(a film review by Mark R. Leeper)

CAPSULE:Two hired mercenaries are made deputies in a small New Mexico town to round up a rancher who murdered a deputy. A fine cast produces a surprisingly low-key outing. It sports a plot like a Western from 45 years ago, but pacing familiar from LONESOME DOVE. APPALOOSA is an unexceptional Western but one with a good eye for detail. It was produced by, directed by, and stars Ed Harris, who also sings a little. Rating: high +1 (-4 to +4) or 6/10

As the film begins Everett Hitch (played by Viggo Mortensen) philosophizes in voice-over that the foreseeable never really happens and the unforeseeable is what your life becomes. That is apparently what happens to him and his partner Virgil Cole (Ed Harris), two lawmen and hired killers, when they are engaged by the town of Appaloosa, New Mexico to bring in a local rancher who murdered a deputy. The rancher is Randall Bragg (Jeremy Irons) who, with a small army of ranch hands, is a law unto himself. The two are good killers and do not expect it to be a big job. Ah, but the unforeseen is what their life becomes as they begin a long battle of wits against Bragg. Meanwhile, Cole falls in love for the first time with Allison French (Renee Zellweger), a widow lady who comes to town and immediately is attracted to Cole.

The plot of the two lawmen trying to capture and bring to trial a powerful rancher is the sort you might find in a Western that would have been made in the 1960s. This plot has a little more depth in that Virgil Cole is sort of a dubious hero. First he insists on becoming the town dictator, with his own set of laws to make easier his task of bringing law and order. He is a killer with a badge. And the badge is the only thing that makes him better than Bragg, who is also undeniably a killer. If any character is sympathetic it is not Cole but Hitch who is in the partnership a definite second among equals. While the plotting is 1960s, the low-key style and pacing are post-LONESOME DOVE. This gives us more time to get to know the characters, and the film covers a long time both on the watches of the audience and in the lives of the characters.

There is no brash Western score of the sort that Elmer Bernstein would have given APPALOOSA. Instead we hear only three or fewer instruments at any one time. The photography is often dark figures on a bright background to give the feel of the hot New Mexico climate. This would all be bleak if it were not for some light dialog, especially between Hitch and Cole. With one running gag Cole has a propensity for using impressive words that are just on the tip of his mind but no nearer. He is anxious to use big three- dollar words in an era when three dollars would have bought a lot more than it does today.

The film is based on the novel by Robert B. Parker (who generally writes about detectives Spenser and Jesse Stone). In addition to the other hats Harris wears in this production (and it usually is a broad-brimmed black hat on screen) Harris also sings a song over the end credits and proves to have nearly as good a singing voice as that other actor-director Clint Eastwood.
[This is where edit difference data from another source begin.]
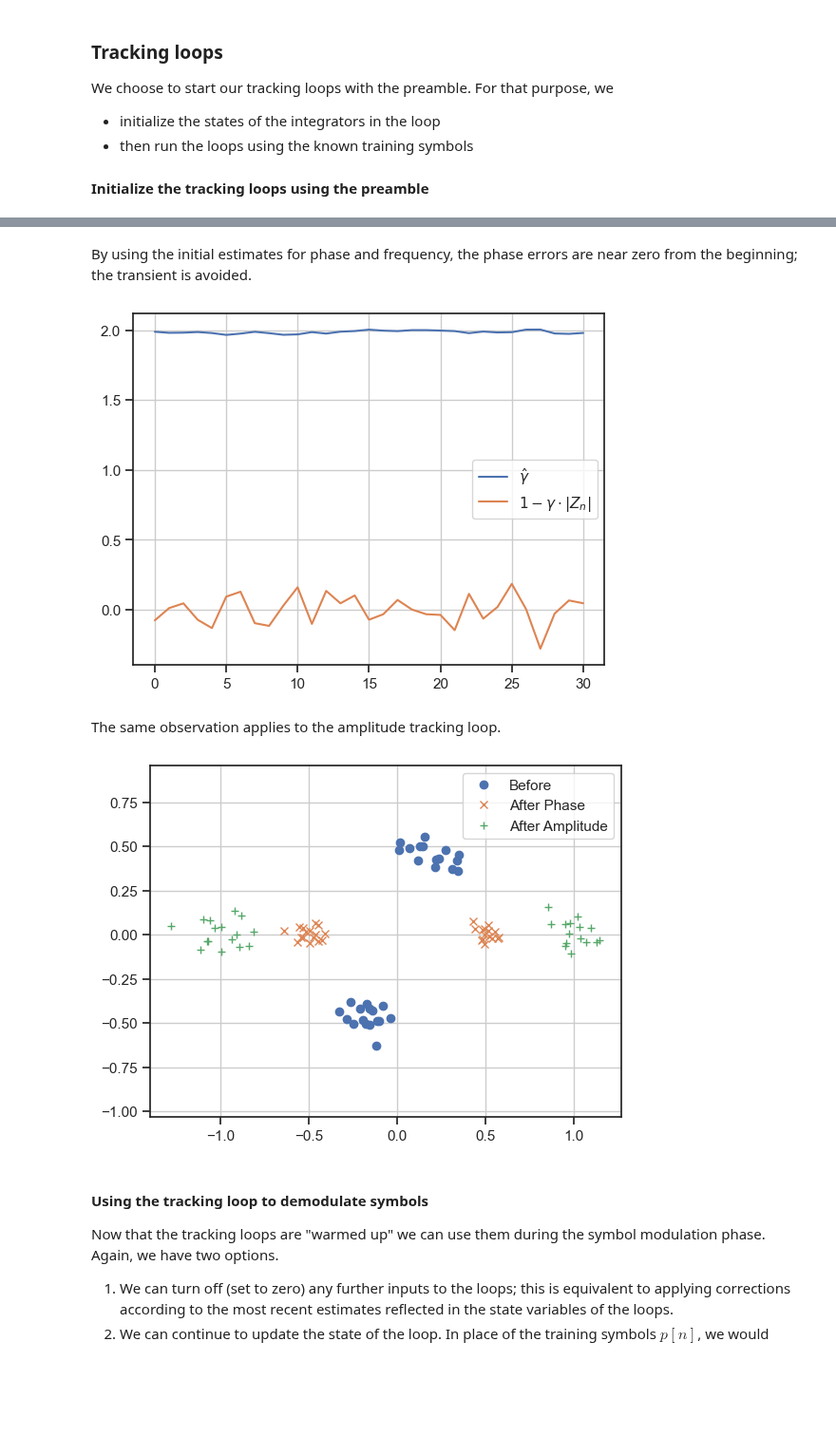
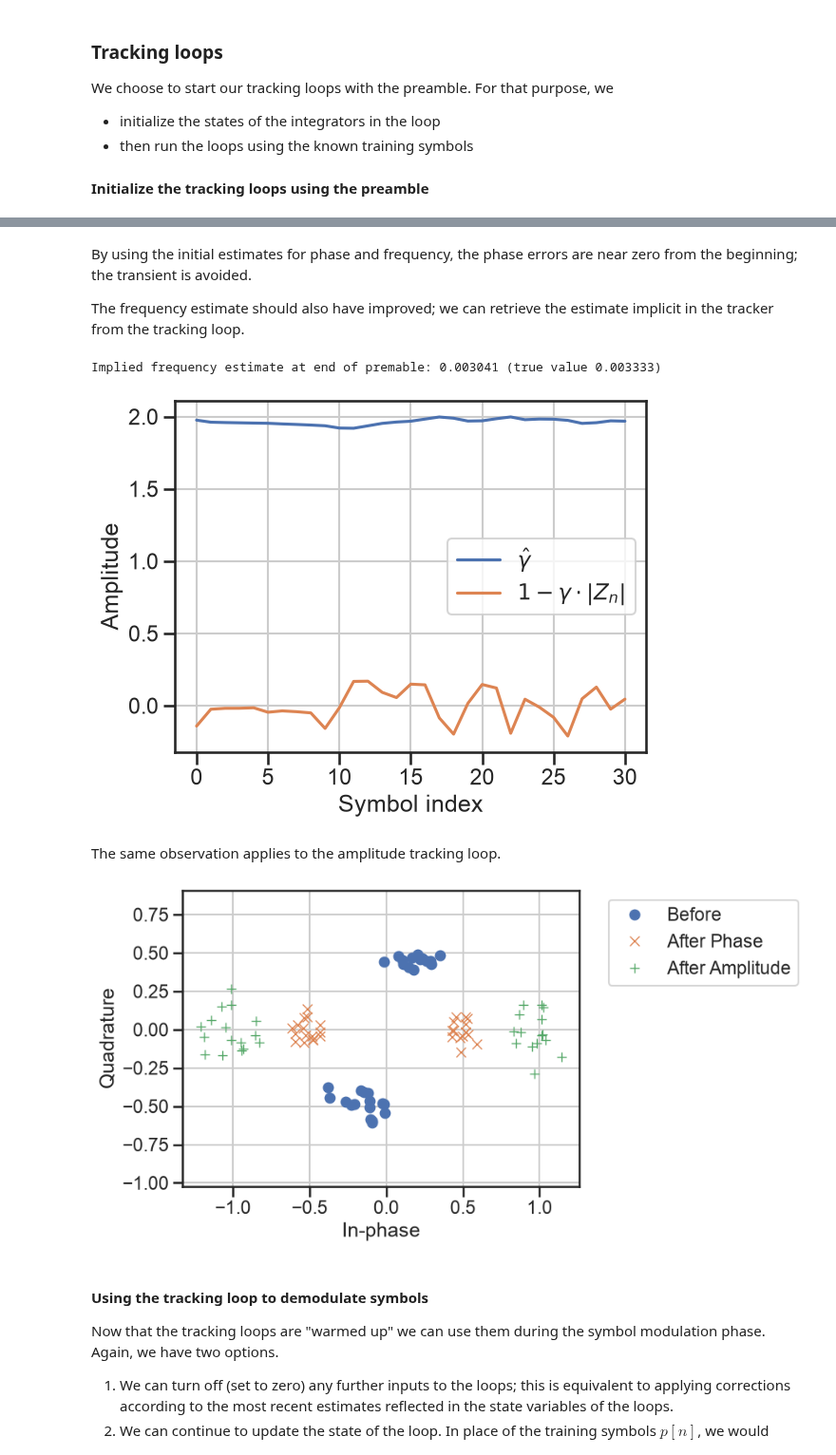
Before and after one commit to bepepa/dc_632_26, a Jupyter notebook: notebooks/070_tracking_loops.ipynb, the cells around one changed output, grey strips where cells are left out. Shown at 95% size. Saved outputs shown, nothing was run; the diff lists cells and outputs as text; code cells hidden in the pictures; blank space fills up the shorter version.

```diff
--- a/notebooks/070_tracking_loops.ipynb
+++ b/notebooks/070_tracking_loops.ipynb
@@ -958,13 +835,14 @@ df = 0.1/(fsT*(K-1))  # frequency offset per symbol period, phase change is 0.1*
 X = 0.5*np.exp(1j*np.pi/4) # amplitude and phase
 
 # delay by pre-pending zeros
-rr = np.concatenate(( np.zeros(delay_samples), X * sig * np.exp(2j * np.pi * df * np.arange(len(sig))) ))
+rr = np.concatenate(( np.zeros(delay_samples),
+                     X * sig * np.exp(2j * np.pi * df * np.arange(len(sig))) ))
 
 # down-sample
 rr = rr[::ds_factor]
 fsT_r = fsT // ds_factor
 
-SNR_dB = 20
+SNR_dB = 15
 SNR = 10**(SNR_dB/10)
 noise_var = abs(X)**2 / SNR
 
@@ -1039,0 +895,13 @@ Corrected phasor X/X_hat = 0.988 + j -0.106
+# %%
+mf_out_pind = mf_out[p_ind::fsT_r]
+preamble_symbols_received = mf_out_pind[k_ind-len(preamble_symbols) + 1:k_ind+1]
+payload_symbols_received = mf_out_pind[k_ind+1:k_ind+1+N]
+
+estimator = Estimator(preamble_symbols, 2)
+
+freq_offset, complex_gain, noise_var_est = estimator.estimate(preamble_symbols_received)
+
+print(f"Estimated frequency offset: {freq_offset:.6f} per symbol (true value: {df*fsT:.6f})")
+print(f"Estimated gain: {np.abs(complex_gain):.6f} (true value: {0.5})")
+print(f"Estimated phase: {np.angle(complex_gain)/np.pi:.6f}*pi (true value: {0.25}*pi)")
+print(f"Estimated noise variance: {noise_var_est:.6f} (true value: {noise_var:.6f})")
@@ -1047,37 +952,37 @@ We choose to start our tracking loops with the preamble. For that purpose, we
 #### Initialize the tracking loops using the preamble
 # %%
 # pull out preamble samples and allocate storage for intermediate results
-Z_hat = Z[i_hat, first:first+K]                  # <- this is the input signal to the loop
-dphi = np.zeros_like(Z_hat, dtype=np.float64)    # phase error
-phi = np.zeros_like(Z_hat, dtype=np.float64)     # phase estimate
-dA = np.zeros_like(Z_hat, dtype=np.float64)      # amplitude error
-gamma = np.zeros_like(Z_hat, dtype=np.float64)   # estimate of 1/A
+Z_hat = preamble_symbols_received                # <- this is the input signal to the loop
+dphi = np.zeros_like(Z_hat, dtype=float)    # phase error
+phi = np.zeros_like(Z_hat, dtype=float)     # phase estimate
+dA = np.zeros_like(Z_hat, dtype=float)      # amplitude error
+gamma = np.zeros_like(Z_hat, dtype=float)   # estimate of 1/A
 x = np.zeros_like(Z_hat)                         # phase corrected input
 y = np.zeros_like(Z_hat)                         # amplitude and phase corrected input
 # %%
 # instantiate loop filters and integrators, one for each loop
 HA = First_Order_Filter(alpha)
 SA = Integrator()
-SA.state = 1/np.abs(X_hat)  # initialize amplitude loop with 1/amplitude estimate
+SA.state = 1/np.abs(complex_gain)  # initialize amplitude loop with 1/amplitude estimate
 
 HP = Second_Order_Filter(alpha1, alpha2)
 SP = Integrator()
-SP.state = np.angle(X_hat)  # initialize phase loop with phase estimate
-HP.state = 2*np.pi*f_hat    # and frequency estimate
+SP.state = np.angle(complex_gain)  # initialize phase loop with phase estimate
+HP.state = 2*np.pi*freq_offset     # and frequency estimate
 
 ## now run the tracking loop over the preamble symbols (length K)
 for n in range(K):
     # first the PLL
     phi[n] = SP.state
     x[n] = rotate_phase(Z_hat[n], phi[n])        # this goes to amplitude loop
-    dphi[n] = measure_phase(x[n], pn[n])
+    dphi[n] = measure_phase(x[n], preamble_symbols[n])
     tmp = HP(dphi[n])
     SP(tmp)
 
     # then the amplitude loop, input is the phase corrected input x[n]
     gamma[n] = SA.state
     y[n] = scale_amplitude(x[n], gamma[n])   # x[n] is the input from above
-    dA[n] = measure_amplitude_error(y[n], pn[n])
+    dA[n] = measure_amplitude_error(y[n], preamble_symbols[n])
     tmp = HA(dA[n])
     SA(tmp)
 # %%
@@ -1094,29 +1001,39 @@ plt.show()
 # %% [markdown]
 By using the initial estimates for phase and frequency, the phase errors are near zero from the beginning; the transient is avoided.
+
+The frequency estimate should also have improved; we can retrieve the estimate implicit in the tracker from the tracking loop.
+# %%
+print(f"Implied frequency estimate at end of premable: {HP.state/(2*np.pi):.6f} (true value {df*fsT:.6f})")
+# %% [output]
+Implied frequency estimate at end of premable: 0.003041 (true value 0.003333)
 # %%
 # plot amplitudes
 plt.plot(gamma, label=r'$\hat{\gamma}$')
 plt.plot(dA, label=r'$1 - \gamma \cdot |Z_n|$')
 
+plt.xlabel('Symbol index')
+plt.ylabel('Amplitude')
 plt.grid()
 plt.legend()
 
 plt.show()
 # %% [output]
-[figure, old version]
+[figure, new version]
 # %% [markdown]
 The same observation applies to the amplitude tracking loop.
 # %%
-# Scatter plot of input before and after phase and amplitude correcetions
+# Scatter plot of input before and after phase and amplitude corrections
 plt.plot(Z_hat.real, Z_hat.imag, 'o', label='Before')
 plt.plot(x.real, x.imag, 'x', label='After Phase')
 plt.plot(y.real, y.imag, '+', label='After Amplitude')
 plt.grid()
 plt.axis('equal')
-plt.legend()
+plt.xlabel('In-phase')
+plt.ylabel('Quadrature')
+plt.legend(bbox_to_anchor=(1.05, 1), loc='upper left')
 plt.show()
 # %% [output]
-[figure, old version]
+[figure, new version]
 # %% [markdown]
 #### Using the tracking loop to demodulate symbols
 
```
Also changed, not shown: parts of 71 cells of this notebook.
The film has some good actors in smaller roles like Timothy Spall and Lance Henriksen. I am just not sure that Zellweger really feels like a woman of the period. Mortensen and Harris play well together like two men who fit each other like comfortable old shoes. Hitch might like Cole's woman, but he usually knows not to push the issue. Hitch is the better educated, but Cole is reading Emerson to try to catch up. Hitch knows that he has just book learning, but Cole knows the job of handling ruffians and gunfighters. Their byplay and the little details of life in the 1880s are arguably more important to the film than the inevitable big gunfight.

Most attempts to bring back the Western try to imitate the big brash westerns. This one is more like the minor B westerns of the 60's. I rate APPALOOSA a high +1 on the -4 to +4 scale or 6/10. For those who stick through the credits, the film's dedication is to Ed "Big Red" Pennybacker. He had a small role as the train conductor but also was a popular newsman on KQUE in the Albuquerque area. He died in July.

Film Credits:

					Mark R. Leeper
					Copyright 2008 Mark R. Leeper